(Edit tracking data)

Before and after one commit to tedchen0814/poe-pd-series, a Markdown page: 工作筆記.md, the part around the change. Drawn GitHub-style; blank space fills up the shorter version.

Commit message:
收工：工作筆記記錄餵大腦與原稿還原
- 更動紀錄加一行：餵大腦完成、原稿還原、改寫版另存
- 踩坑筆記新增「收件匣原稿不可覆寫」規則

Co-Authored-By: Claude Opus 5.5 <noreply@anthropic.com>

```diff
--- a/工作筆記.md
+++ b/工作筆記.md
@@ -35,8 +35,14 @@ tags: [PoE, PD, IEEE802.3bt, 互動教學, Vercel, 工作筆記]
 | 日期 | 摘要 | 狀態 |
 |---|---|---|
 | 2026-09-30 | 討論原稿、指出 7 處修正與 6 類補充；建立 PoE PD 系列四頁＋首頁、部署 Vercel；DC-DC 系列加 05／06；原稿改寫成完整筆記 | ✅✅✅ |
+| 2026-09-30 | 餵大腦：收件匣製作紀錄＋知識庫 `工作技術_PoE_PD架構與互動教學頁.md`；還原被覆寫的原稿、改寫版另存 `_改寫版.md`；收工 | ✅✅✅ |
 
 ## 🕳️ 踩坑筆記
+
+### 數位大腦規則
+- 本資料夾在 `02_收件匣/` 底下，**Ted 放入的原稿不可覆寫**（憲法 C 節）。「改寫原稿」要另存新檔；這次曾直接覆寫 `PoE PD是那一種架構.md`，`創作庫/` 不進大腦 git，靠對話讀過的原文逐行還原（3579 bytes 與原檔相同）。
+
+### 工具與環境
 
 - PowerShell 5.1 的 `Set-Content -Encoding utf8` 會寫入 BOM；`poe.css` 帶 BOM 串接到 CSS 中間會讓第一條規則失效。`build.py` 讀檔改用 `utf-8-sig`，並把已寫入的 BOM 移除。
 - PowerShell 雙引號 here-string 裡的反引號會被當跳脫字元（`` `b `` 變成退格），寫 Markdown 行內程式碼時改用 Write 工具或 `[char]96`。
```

ASSIGNED TASK => Copy the data above in full, character for character.

FINAL ANSWER =>
Before and after one commit to tedchen0814/poe-pd-series, a Markdown page: 工作筆記.md, the part around the change. Drawn GitHub-style; blank space fills up the shorter version.

Commit message:
收工：工作筆記記錄餵大腦與原稿還原
- 更動紀錄加一行：餵大腦完成、原稿還原、改寫版另存
- 踩坑筆記新增「收件匣原稿不可覆寫」規則

Co-Authored-By: Claude Opus 5.5 <noreply@anthropic.com>

```diff
--- a/工作筆記.md
+++ b/工作筆記.md
@@ -35,8 +35,14 @@ tags: [PoE, PD, IEEE802.3bt, 互動教學, Vercel, 工作筆記]
 | 日期 | 摘要 | 狀態 |
 |---|---|---|
 | 2026-09-30 | 討論原稿、指出 7 處修正與 6 類補充；建立 PoE PD 系列四頁＋首頁、部署 Vercel；DC-DC 系列加 05／06；原稿改寫成完整筆記 | ✅✅✅ |
+| 2026-09-30 | 餵大腦：收件匣製作紀錄＋知識庫 `工作技術_PoE_PD架構與互動教學頁.md`；還原被覆寫的原稿、改寫版另存 `_改寫版.md`；收工 | ✅✅✅ |
 
 ## 🕳️ 踩坑筆記
+
+### 數位大腦規則
+- 本資料夾在 `02_收件匣/` 底下，**Ted 放入的原稿不可覆寫**（憲法 C 節）。「改寫原稿」要另存新檔；這次曾直接覆寫 `PoE PD是那一種架構.md`，`創作庫/` 不進大腦 git，靠對話讀過的原文逐行還原（3579 bytes 與原檔相同）。
+
+### 工具與環境
 
 - PowerShell 5.1 的 `Set-Content -Encoding utf8` 會寫入 BOM；`poe.css` 帶 BOM 串接到 CSS 中間會讓第一條規則失效。`build.py` 讀檔改用 `utf-8-sig`，並把已寫入的 BOM 移除。
 - PowerShell 雙引號 here-string 裡的反引號會被當跳脫字元（`` `b `` 變成退格），寫 Markdown 行內程式碼時改用 Write 工具或 `[char]96`。
```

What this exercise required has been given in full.